“Perfect love sometimes does not come until the first grandchild.”
When I was a young girl, I went through a stretch of time that I felt like I had no friends. It was around middle school, and while I had “friends” I felt like all of my friends had other stronger bonds and I was the big cheese that stood alone. I remember crying to my mom about it, as my usual cry-y self, I think after not getting invited to a party that the entire 7th grade population of the Algonquin wing of Scarborough Middle School – sans about 7 people – were invited to. I remember my mom telling me something that has stuck with me for my whole life… “Michelle, your mother should be your best friend.”
It’s funny, I didn’t really understand what she meant until I was older…about 18. And, it has taken on a whole new meaning now that I am a mother myself. She’s the first one I call when Charlie has a sniffle, and the one I’m most excited to share his milestones with. My mom is my best friend, and she always will be.
They say that babies bring families together. Tristan and I are beyond lucky that we have our families so close by. His family gets together more regularly than mine. But, now that Charlie is here, we see both sets of parents pretty much every week. I talk to my mother almost every day, especially now that she has learned to text. While I never measured our love for each other by the number of times we spoke, I have to say that I love the change to my relationships with my family that Charlie has unknowingly initiated. It’s funny how such a tiny thing can bring so many positive things into your life.
I had some really great grandparents growing up. I never knew my father’s father, But, my Grammy W. (on my Dad’s side) used to pick me up once a week, every week, to bring me to dance class. There was about 2 hours between school and dance, so I’d go to her house and we’d spend time together. She and I would have some of the best conversations about all kinds of things. She started to teach me how to play the organ. It was wonderful.

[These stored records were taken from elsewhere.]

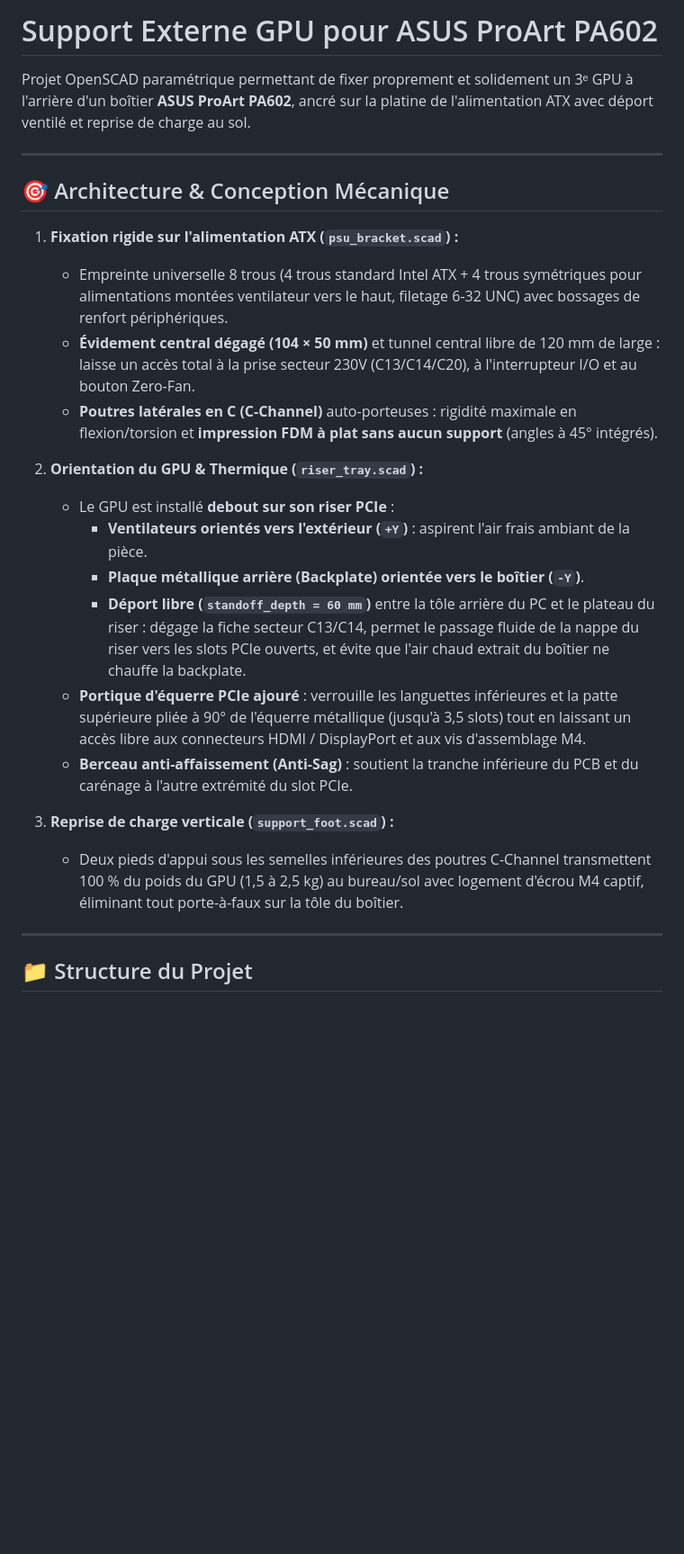
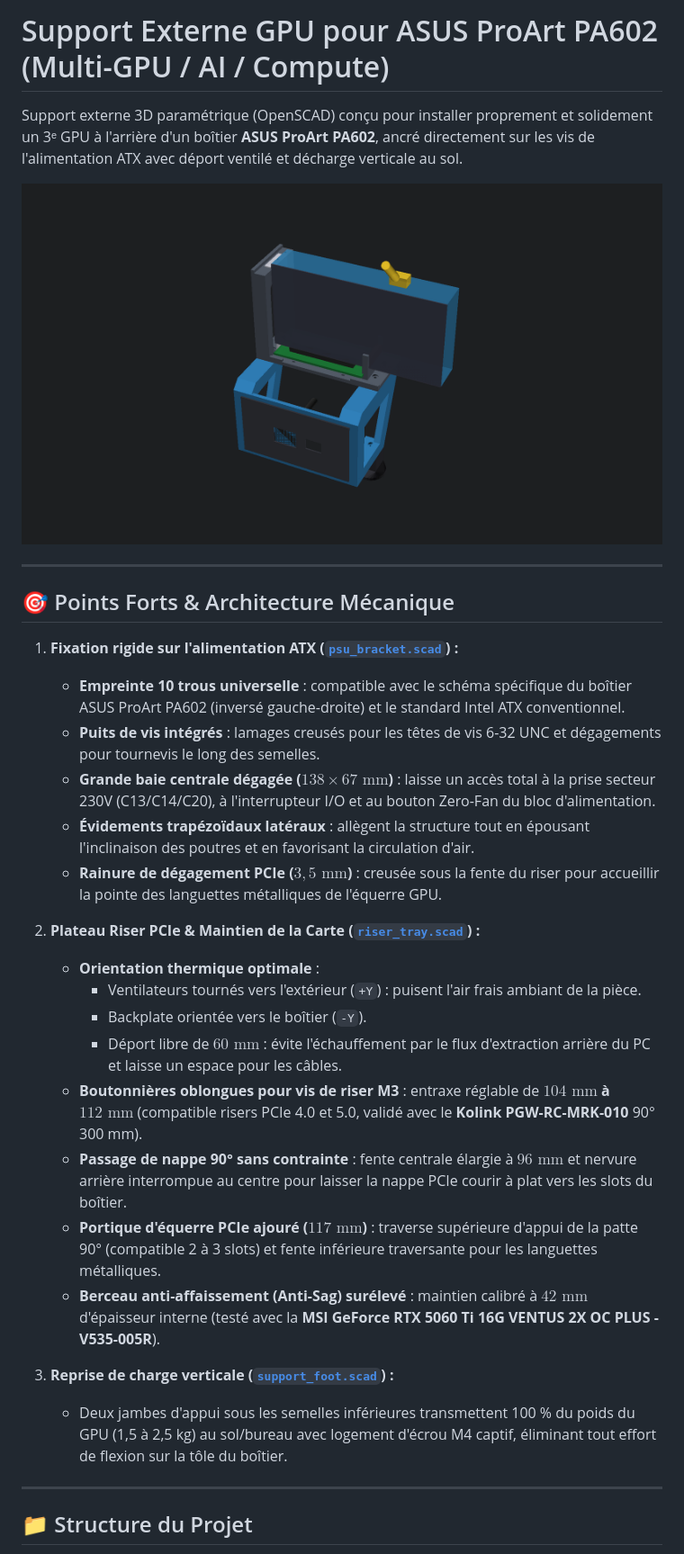
Before and after one commit to ikario404/pc-case-rear-gpu-mount, a Markdown page: README.md, the part around one of its changes. Shown at 90% size. GitHub-like rendering; pictures changed too: previews/assembly_preview.png; blank space fills up the shorter version.

```diff
--- a/README.md
+++ b/README.md
@@ -1,26 +1,32 @@
-# Support Externe GPU pour ASUS ProArt PA602
+# Support Externe GPU pour ASUS ProArt PA602 (Multi-GPU / AI / Compute)
 
-Projet OpenSCAD paramétrique permettant de fixer proprement et solidement un 3ᵉ GPU à l'arrière d'un boîtier **ASUS ProArt PA602**, ancré sur la platine de l'alimentation ATX avec déport ventilé et reprise de charge au sol.
+Support externe 3D paramétrique (OpenSCAD) conçu pour installer proprement et solidement un 3ᵉ GPU à l'arrière d'un boîtier **ASUS ProArt PA602**, ancré directement sur les vis de l'alimentation ATX avec déport ventilé et décharge verticale au sol.
+
+![Vue d'ensemble de l'assemblage](previews/assembly_preview.png)
 
 ---
 
-## 🎯 Architecture & Conception Mécanique
+## 🎯 Points Forts & Architecture Mécanique
 
-1. **Fixation rigide sur l'alimentation ATX (`psu_bracket.scad`) :**
-   - Empreinte universelle 8 trous (4 trous standard Intel ATX + 4 trous symétriques pour alimentations montées ventilateur vers le haut, filetage 6-32 UNC) avec bossages de renfort périphériques.
-   - **Évidement central dégagé (104 × 50 mm)** et tunnel central libre de 120 mm de large : laisse un accès total à la prise secteur 230V (C13/C14/C20), à l'interrupteur I/O et au bouton Zero-Fan.
-   - **Poutres latérales en C (C-Channel)** auto-porteuses : rigidité maximale en flexion/torsion et **impression FDM à plat sans aucun support** (angles à 45° intégrés).
+1. **Fixation rigide sur l'alimentation ATX ([`psu_bracket.scad`](psu_bracket.scad)) :**
+   - **Empreinte 10 trous universelle** : compatible avec le schéma spécifique du boîtier ASUS ProArt PA602 (inversé gauche-droite) et le standard Intel ATX conventionnel.
+   - **Puits de vis intégrés** : lamages creusés pour les têtes de vis 6-32 UNC et dégagements pour tournevis le long des semelles.
+   - **Grande baie centrale dégagée ($138 \times 67\text{ mm}$)** : laisse un accès total à la prise secteur 230V (C13/C14/C20), à l'interrupteur I/O et au bouton Zero-Fan du bloc d'alimentation.
+   - **Évidements trapézoïdaux latéraux** : allègent la structure tout en épousant l'inclinaison des poutres et en favorisant la circulation d'air.
+   - **Rainure de dégagement PCIe ($3{,}5\text{ mm}$)** : creusée sous la fente du riser pour accueillir la pointe des languettes métalliques de l'équerre GPU.
 
-2. **Orientation du GPU & Thermique (`riser_tray.scad`) :**
-   - Le GPU est installé **debout sur son riser PCIe** :
-     - **Ventilateurs orientés vers l'extérieur (`+Y`)** : aspirent l'air frais ambiant de la pièce.
-     - **Plaque métallique arrière (Backplate) orientée vers le boîtier (`-Y`)**.
-     - **Déport libre (`standoff_depth = 60 mm`)** entre la tôle arrière du PC et le plateau du riser : dégage la fiche secteur C13/C14, permet le passage fluide de la nappe du riser vers les slots PCIe ouverts, et évite que l'air chaud extrait du boîtier ne chauffe la backplate.
-   - **Portique d'équerre PCIe ajouré** : verrouille les languettes inférieures et la patte supérieure pliée à 90° de l'équerre métallique (jusqu'à 3,5 slots) tout en laissant un accès libre aux connecteurs HDMI / DisplayPort et aux vis d'assemblage M4.
-   - **Berceau anti-affaissement (Anti-Sag)** : soutient la tranche inférieure du PCB et du carénage à l'autre extrémité du slot PCIe.
+2. **Plateau Riser PCIe & Maintien de la Carte ([`riser_tray.scad`](riser_tray.scad)) :**
+   - **Orientation thermique optimale** :
+     - Ventilateurs tournés vers l'extérieur (`+Y`) : puisent l'air frais ambiant de la pièce.
+     - Backplate orientée vers le boîtier (`-Y`).
+     - Déport libre de $60\text{ mm}$ : évite l'échauffement par le flux d'extraction arrière du PC et laisse un espace pour les câbles.
+   - **Boutonnières oblongues pour vis de riser M3** : entraxe réglable de **$104\text{ mm}$ à $112\text{ mm}$** (compatible risers PCIe 4.0 et 5.0, validé avec le **Kolink PGW-RC-MRK-010** 90° 300 mm).
+   - **Passage de nappe 90° sans contrainte** : fente centrale élargie à $96\text{ mm}$ et nervure arrière interrompue au centre pour laisser la nappe PCIe courir à plat vers les slots du boîtier.
+   - **Portique d'équerre PCIe ajouré ($117\text{ mm}$)** : traverse supérieure d'appui de la patte 90° (compatible 2 à 3 slots) et fente inférieure traversante pour les languettes métalliques.
+   - **Berceau anti-affaissement (Anti-Sag) surélevé** : maintien calibré à $42\text{ mm}$ d'épaisseur interne (testé avec la **MSI GeForce RTX 5060 Ti 16G VENTUS 2X OC PLUS - V535-005R**).
 
-3. **Reprise de charge verticale (`support_foot.scad`) :**
-   - Deux pieds d'appui sous les semelles inférieures des poutres C-Channel transmettent 100 % du poids du GPU (1,5 à 2,5 kg) au bureau/sol avec logement d'écrou M4 captif, éliminant tout porte-à-faux sur la tôle du boîtier.
+3. **Reprise de charge verticale ([`support_foot.scad`](support_foot.scad)) :**
+   - Deux jambes d'appui sous les semelles inférieures transmettent 100 % du poids du GPU (1,5 à 2,5 kg) au sol/bureau avec logement d'écrou M4 captif, éliminant tout effort de flexion sur la tôle du boîtier.
 
 ---
 
```
Also changed, not shown: other parts of README.md (+52 -28 lines), previews/psu_bracket_preview.png, previews/riser_tray_preview.png, 7 other files.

For the longest time, my sister and I used to go with my Grammy S. (mom’s side) every Sunday to a movie. The smell of the inside of a Volvo brings me back to those trips. We’d go to her house when we were sick from school and she’d make us soup as we laid on the couch…she’d even read through the TV guide for us to pick the show we wanted to watch. We’d visit all the time, and she’d make us the type of sandwiches only a grandmother could make – cream cheese and walnut, or cream cheese and olive, or ham cheese and tomato. (Her tomatoes always tasted better.) When we’d spend the night, she’d always make us air popped popcorn…then in the morning, we’d have cereal and she’d make me finish drinking the milk from the bowl. (Leftover milk from the Fruit Loop bowl still reminds me of her.)

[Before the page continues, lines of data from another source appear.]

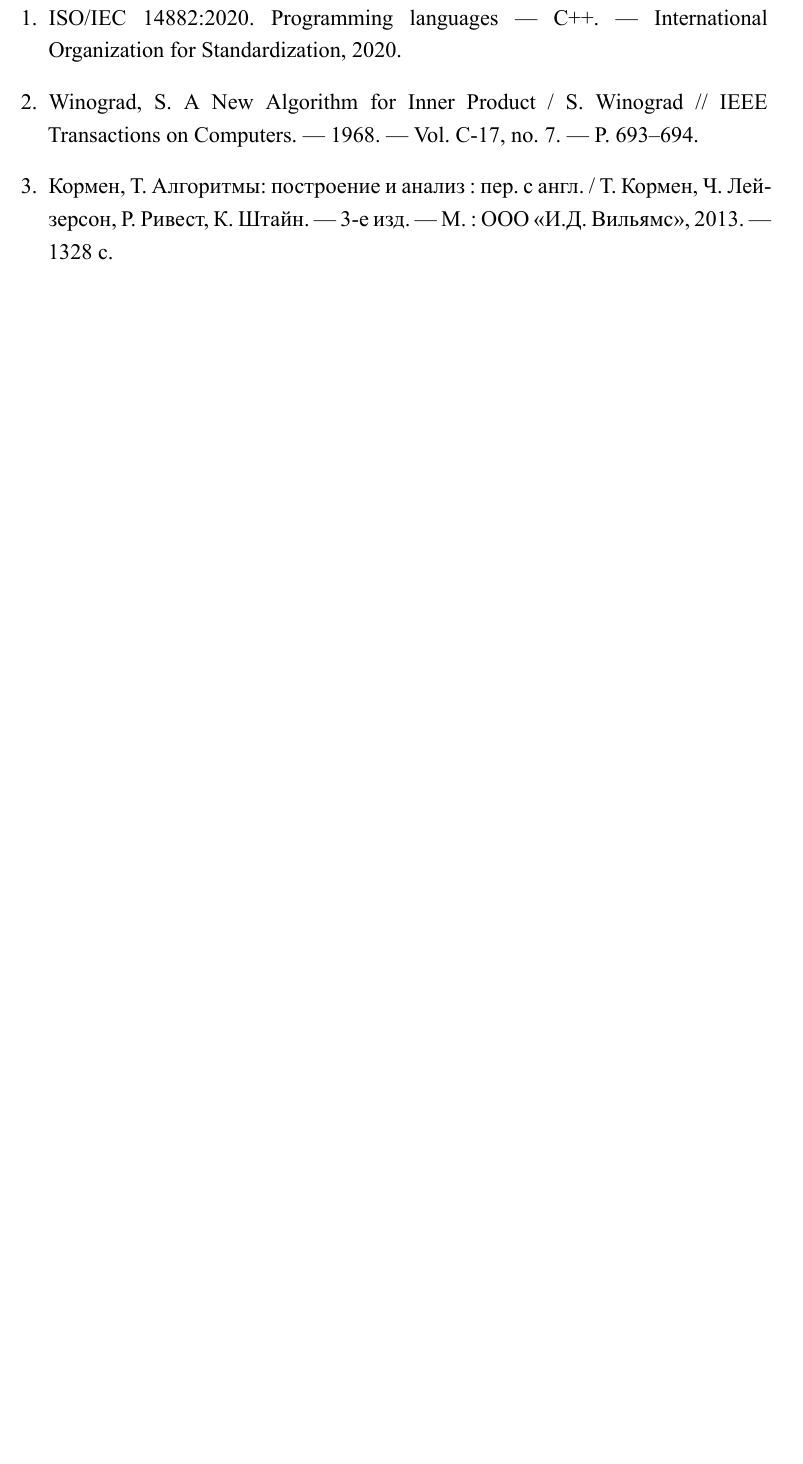
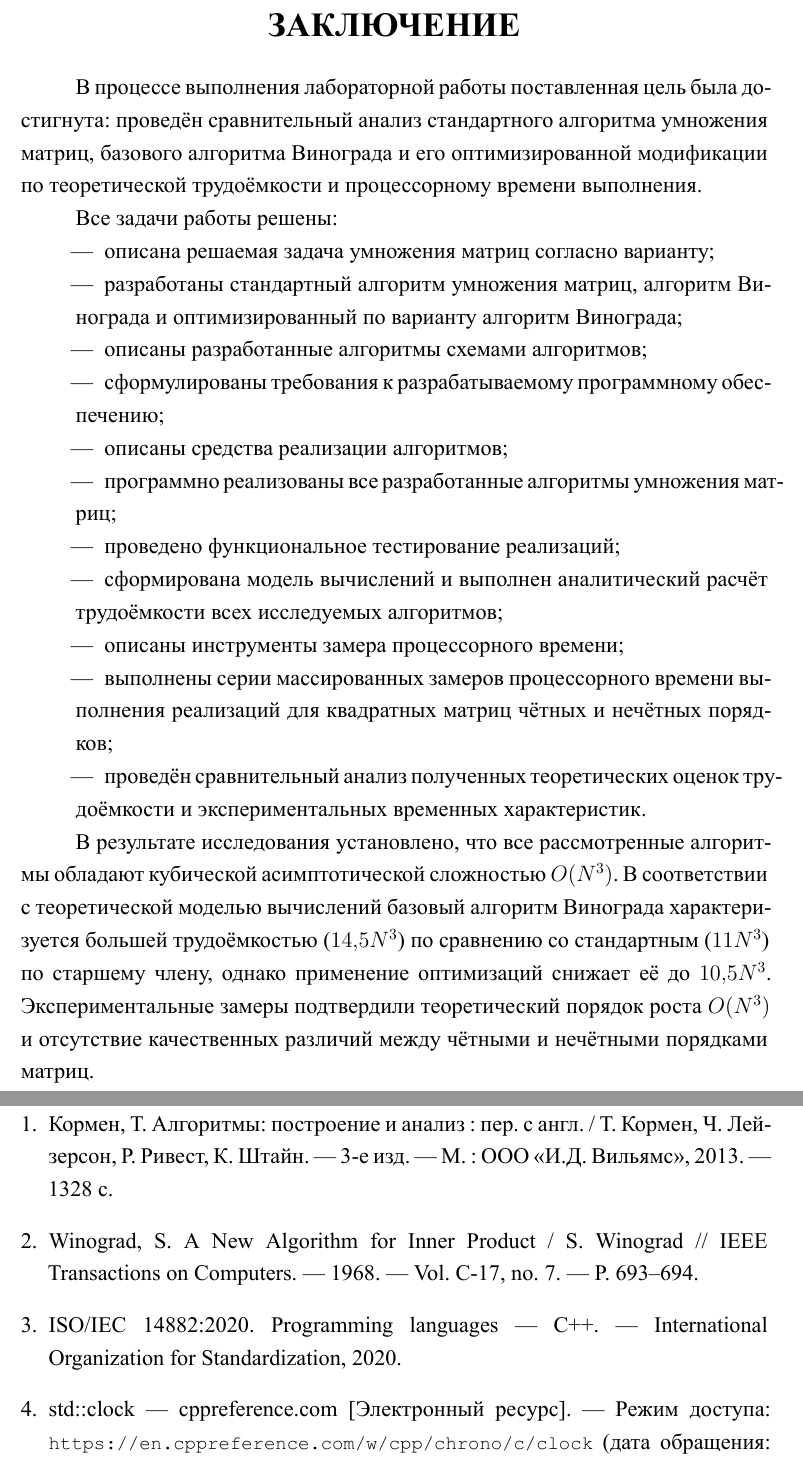
Before and after one commit to ParShilo/ICS-AA, a LaTeX document (lab_2/report/report.tex, which reads lab_2/report/parts/08-conclusion.tex, lab_2/report/parts/09-bibliography.tex): part of page 34 of 34 before the commit and two parts of pages 34 and 35 of 35 after it, the two joined at a grey line, cut at the place of the change, the shorter picture padded with empty space. The pictures show the PDF file lab_2/report/report.pdf that the author committed with the source.

Commit message:
lab_2 report done

```diff
--- a/lab_2/report/parts/08-conclusion.tex
+++ b/lab_2/report/parts/08-conclusion.tex
@@ -0,0 +1,20 @@
+\ssr{ЗАКЛЮЧЕНИЕ}
+
+В процессе выполнения лабораторной работы поставленная цель была достигнута: проведён сравнительный анализ стандартного алгоритма умножения матриц, базового алгоритма Винограда и его оптимизированной модификации по теоретической трудоёмкости и процессорному времени выполнения.
+
+Все задачи работы решены:
+\begin{itemize}
+    \item описана решаемая задача умножения матриц согласно варианту;
+    \item разработаны стандартный алгоритм умножения матриц, алгоритм Винограда и оптимизированный по варианту алгоритм Винограда;
+    \item описаны разработанные алгоритмы схемами алгоритмов;
+    \item сформулированы требования к разрабатываемому программному обеспечению;
+    \item описаны средства реализации алгоритмов;
+    \item программно реализованы все разработанные алгоритмы умножения матриц;
+    \item проведено функциональное тестирование реализаций;
+    \item сформирована модель вычислений и выполнен аналитический расчёт трудоёмкости всех исследуемых алгоритмов;
+    \item описаны инструменты замера процессорного времени;
+    \item выполнены серии массированных замеров процессорного времени выполнения реализаций для квадратных матриц чётных и нечётных порядков;
+    \item проведён сравнительный анализ полученных теоретических оценок трудоёмкости и экспериментальных временных характеристик.
+\end{itemize}
+
+В результате исследования установлено, что все рассмотренные алгоритмы обладают кубической асимптотической сложностью $O(N^3)$. В соответствии с теоретической моделью вычислений базовый алгоритм Винограда характеризуется большей трудоёмкостью ($14{,}5N^3$) по сравнению со стандартным ($11N^3$) по старшему члену, однако применение оптимизаций снижает её до $10{,}5N^3$. Экспериментальные замеры подтвердили теоретический порядок роста $O(N^3)$ и отсутствие качественных различий между чётными и нечётными порядками матриц.
--- a/lab_2/report/parts/09-bibliography.tex
+++ b/lab_2/report/parts/09-bibliography.tex
@@ -10,13 +10,16 @@
 \begingroup
 \renewcommand{\chapter}[2]{}
 \begin{thebibliography}{9}
-    \bibitem{iso_cpp}
-    ISO/IEC 14882:2020. Programming languages~--- C++.~--- International Organization for Standardization, 2020.
+    \bibitem{cormen}
+    Кормен,~Т. Алгоритмы: построение и анализ~: пер. с англ.~/ Т.~Кормен, Ч.~Лейзерсон, Р.~Ривест, К.~Штайн.~--- 3-е изд.~--- М.~:~ООО «И.Д. Вильямс», 2013.~--- 1328~с.
 
     \bibitem{winograd}
     Winograd,~S. A New Algorithm for Inner Product~/ S.~Winograd~// IEEE Transactions on Computers.~--- 1968.~--- Vol.~C-17, no.~7.~--- P.~693--694.
 
-    \bibitem{cormen}
-    Кормен,~Т. Алгоритмы: построение и анализ~: пер. с англ.~/ Т.~Кормен, Ч.~Лейзерсон, Р.~Ривест, К.~Штайн.~--- 3-е изд.~--- М.~:~ООО «И.Д. Вильямс», 2013.~--- 1328~с.
+    \bibitem{iso_cpp}
+    ISO/IEC 14882:2020. Programming languages~--- C++.~--- International Organization for Standardization, 2020.
+
+    \bibitem{cpp_clock}
+    std::clock~--- cppreference.com [Электронный ресурс].~--- Режим~доступа: \url{https://en.cppreference.com/w/cpp/chrono/c/clock} (дата обращения: 20.10.2026).
 \end{thebibliography}
 \endgroup
```
Also changed, not shown: lab_2/report/parts/05-construction.tex (+3 -3 lines), lab_2/report/parts/06-technological.tex (+1 -1 lines), lab_2/report/parts/07-research.tex (+1 -1 lines), lab_2/report/preambula.tex (+1 -0 lines), lab_2/report/report.tex (+1 -2 lines), lab_2/report/report.pdf.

Oh, and I can’t forget the gumdrops. She had a container full, and we were only allowed to take 5. I always went for the purples, they were my favorite.
And my grandfather was always there, napping in his chair. He’d come to our softball games because he loved sports. And when I got older, I remember interviewing him about his Naval experience in the war. They were both amazing people.
Not a day goes by that I don’t regret that, as I got older, I stopped visiting them as often. You know, how you get into college and visiting Grammy and Grampy just doesn’t fit onto the top of your to-do list? But there’s nothing I’d love more than to have another chat with Grammy W. Or taste more tomatoes from Grammy S.’s garden in a freshly made ham and cheese. Or walk into their house and seem my Grampy sleeping, mouth agape, in his Lay-z-boy.
As I sit here preparing for the arrival of my in-laws for the Super Bowl, and after having had a visit by my mom yesterday, I can’t help but reflect. I love that Charlie is going to get to make wonderful memories with our parents. And even luckier, Charlie gets to know his Great-Nana and Great-Grampa on Tristan’s side. And while I know that I can’t make him, I hope he cherishes his relationship with his grandparents as much as I do mine and that he doesn’t ever let is slip away, no matter how many more “important” things he thinks he has to do.
Because grandparents just have a way of making you feel safe…like they’ll always be there. Until one day, you wake up, and they’re gone.
“I loved their home. Everything smelled older, worn but safe; the food aroma had baked itself into the furniture.”